If you look across different college football news websites, you’ll find baffled reporters and analysts talking about how the Texas Longhorns are falling further behind Texas A&M for state power. An ESPN article online addresses this same topic and
brought up a common social media hashtag Aggie fans have: #WRTS, which stands for “We Run This State.”
As of right now, they’re right. And they’re not going anywhere. Texas now has to fight to get back to the Aggies’ level, but they won’t be able to move far ahead of them any time in the near future.
The last two recruiting classes for the Aggies have been significantly better than the Longhorns’ classes, and with the current No. 3 class on rivals.com, it looks like they’ll have another better class in 2015. Meanwhile, not only is Texas A&M recruiting well, Charlie Strong’s first full class at Texas next year could be worse than the class he put together for 2014. The class is currently barely in the top 30. So by 2015, that’ll be three years of depth for the Aggies while the Longhorns could be struggling to stay afloat.
This should have been brought up once the Aggies made the jump to the SEC. They already had historical success and played in Texas, but with the move to the most elite, marketable powerful conference in college sports, the recruiting sell got a lot easier. Texas A&M could pick up Texas players that the Longhorns used to have a lock on by selling the SEC, and they could make gains in other southern states as well.
Before the move, Texas thumbed its nose at the state with the Longhorn Network. You think A&M cares about that network now? The SEC has a couple networks too. They’re called CBS and ESPN. So while the Longhorns can sell playing on regional television every week, the Aggies can now sell playing on national television every week against the best competition.

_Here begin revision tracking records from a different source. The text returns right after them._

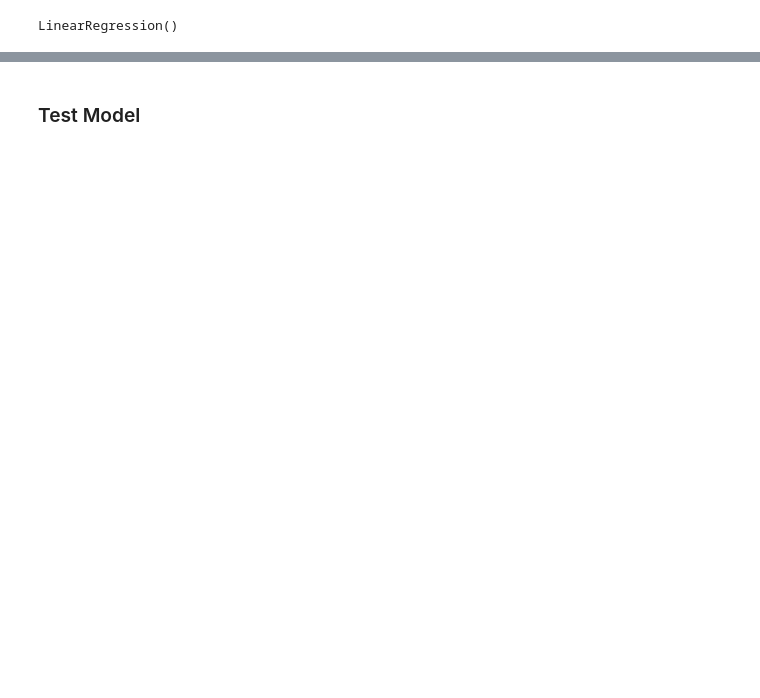
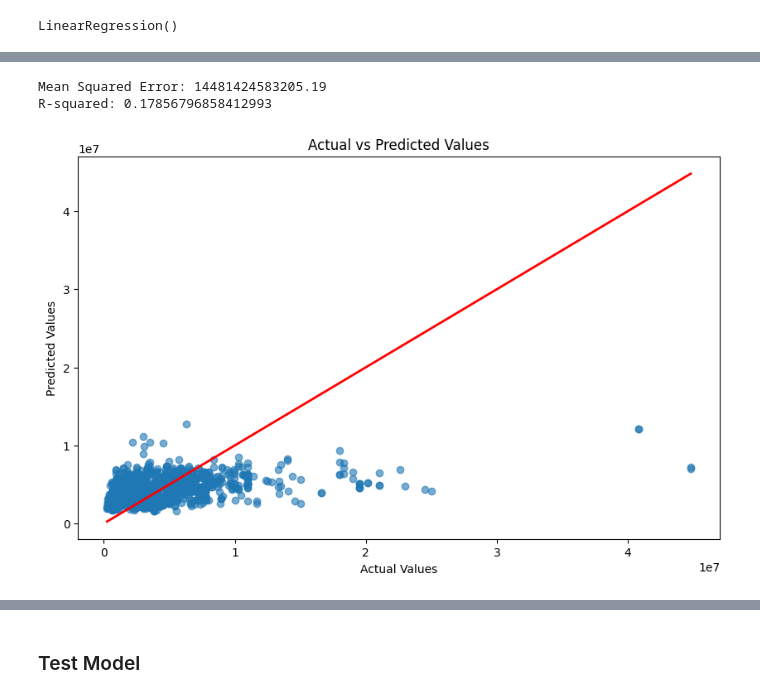
Before and after one commit to realBagher/SCI-ANALYSIS-G3, a Jupyter notebook: MachineLearning/Regression.ipynb, the cells around one changed output, grey strips where cells are left out. Saved outputs shown, nothing was run; the diff lists cells and outputs as text; code cells hidden in the pictures; blank space fills up the shorter version.

```diff
--- a/MachineLearning/Regression.ipynb
+++ b/MachineLearning/Regression.ipynb
@@ -171,0 +244,24 @@ LinearRegression()
+# %%
+#using gradientboostingregressor :
+from sklearn.ensemble import GradientBoostingRegressor
+
+model = GradientBoostingRegressor(n_estimators=100, random_state=42)
+model.fit(X_train, y_train)
+y_pred = model.predict(X_test)
+
+mse = mean_squared_error(y_test, y_pred)
+r_squared = r2_score(y_test, y_pred)
+print(f'Mean Squared Error: {mse}')
+print(f'R-squared: {r_squared}')
+#visualise it :
+plt.figure(figsize=(10, 6))
+plt.scatter(y_test, y_pred, alpha=0.6)
+plt.xlabel('Actual Values')
+plt.ylabel('Predicted Values')
+plt.title('Actual vs Predicted Values')
+plt.plot([y_test.min(), y_test.max()], [y_test.min(), y_test.max()], color='red', linewidth=2)
+plt.show()
+# %% [output]
+Mean Squared Error: 14481424583205.19
+R-squared: 0.17856796858412993
+[figure, added]
```
Also changed, not shown: parts of 13 cells of this notebook.
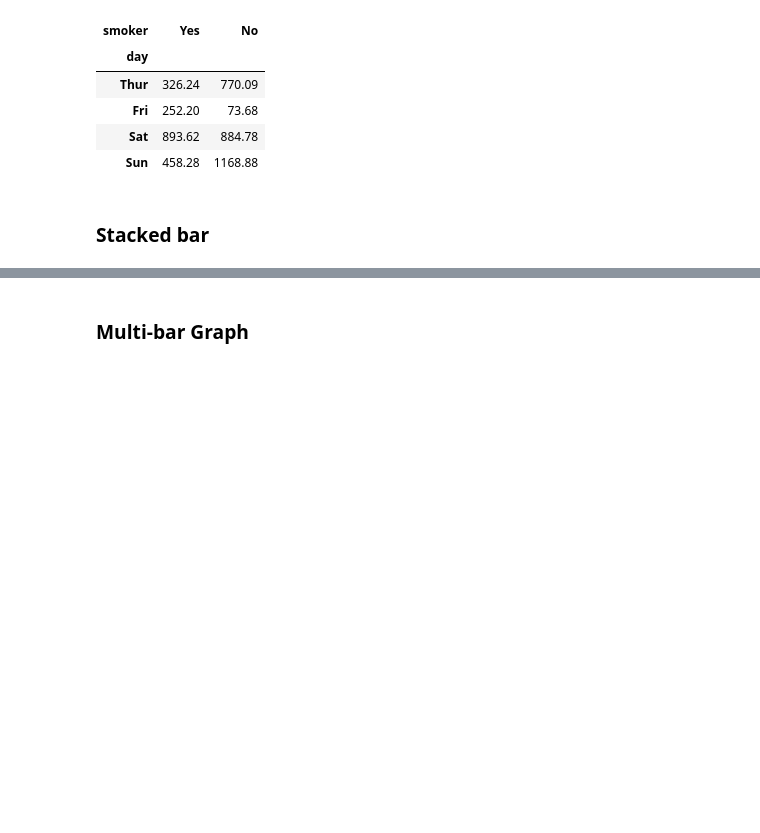
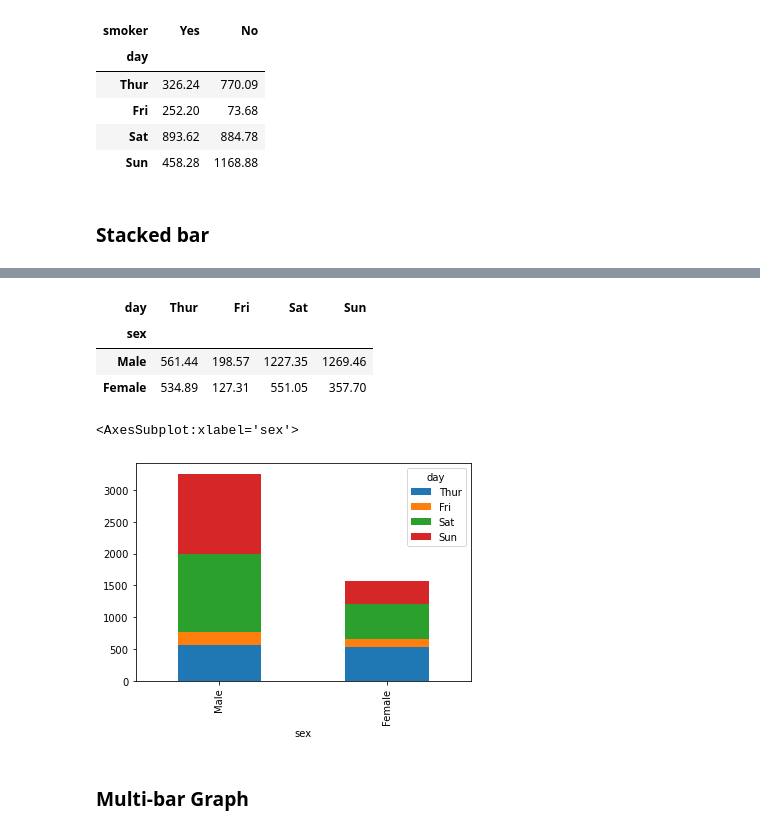
Before and after one commit to srikanthpragada/DS_30_NOV_2020, a Jupyter notebook: plots/matplotlibdemo.ipynb, the cells around one changed output, grey strips where cells are left out. Cells and saved outputs as stored; diff of their text form; code cells hidden in the pictures; blank space fills up the shorter version.

```diff
--- a/plots/matplotlibdemo.ipynb
+++ b/plots/matplotlibdemo.ipynb
@@ -269,4 +271,17 @@ smoker_total.plot.bar(stacked=True)
 [figure]
+# %%
+day_total= tips.pivot_table(index='sex', columns='day',values= 'total_bill',aggfunc=sum)
+day_total
+# %% [output]
+| day | Thur | Fri | Sat | Sun |
+| sex |  |  |  |  |
+| Male | 561.44 | 198.57 | 1227.35 | 1269.46 |
+| Female | 534.89 | 127.31 | 551.05 | 357.70 |
+# %%
+day_total.plot.bar(stacked=True)
+# %% [output]
+<AxesSubplot:xlabel='sex'>
+[figure, added]
 # %% [markdown]
 ### Multi-bar Graph
 # %%
```
Also changed, not shown: parts of 9 cells of this notebook.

Recruiting became even easier after the Manziel hype and the quick success. For Sumlin, it was perfect timing, and the chips fell perfectly. He might have still had a rebuilding project on his hands with long-term advantages, but the 11-2 season their first year in the SEC with a Heisman-trophy winning quarterback dramatically sped up that process. You don’t think recruits saw that as a selling point in Texas and around the country? You don’t think there are recruits right now who have that in their head? The hype behind Manziel alone to make A&M a national brand, in addition to having a lot more success with the top recruits in the state of Texas thanks to their success in the SEC, makes it even more likely the Aggies will remain a powerhouse.
Kevin Sumlin’s control over the program will also keep it strong. His proven track record first at Houston and now at Texas A&M will only draw more recruits, not to mention the guy simply knows how to coach. Johnny Manziel wasn’t his first quarterback to make a superstar splash in college football. (Case Keenum anybody?) Now he’s going to get to choose among three quarterbacks to start this year that include sophomore quarterback Kenny Hill, who is a dual-threat similar to Manziel and was a 4-star on Rivals, and 5-star Freshman and pro-style quarterback Kyle Allen, who is the highest rated Rivals quarterback of this past year’s recruiting class.
Of course, Longhorn fans will say what fans of the traditional powerhouses would say of a little brother who’s caught up, or surpassed them. They’ll call this a fad, they’ll say Texas has the tradition, they’ll say the Longhorns will always be the top dog and two years of success won’t change that. And usually, fans of powerhouse teams that make those arguments are right.
Although Oklahoma State has rivaled Oklahoma recently, everybody knows the Sooners will remain the power school. And does anybody seriously think that Vanderbilt will continue to compete with Tennessee the way they have recently? Stanford won’t have control over USC for long out west, and Michigan State is very unlikely to stay in control over Michigan and Ohio State for Big Ten power.
But Texas A&M is different. It’s here to stay, and while I expect Strong to ultimately do a good job at Texas and bring them back to power, the Aggies won’t fall. They have benefitted from switching conferences more than any other team over the past 20 years.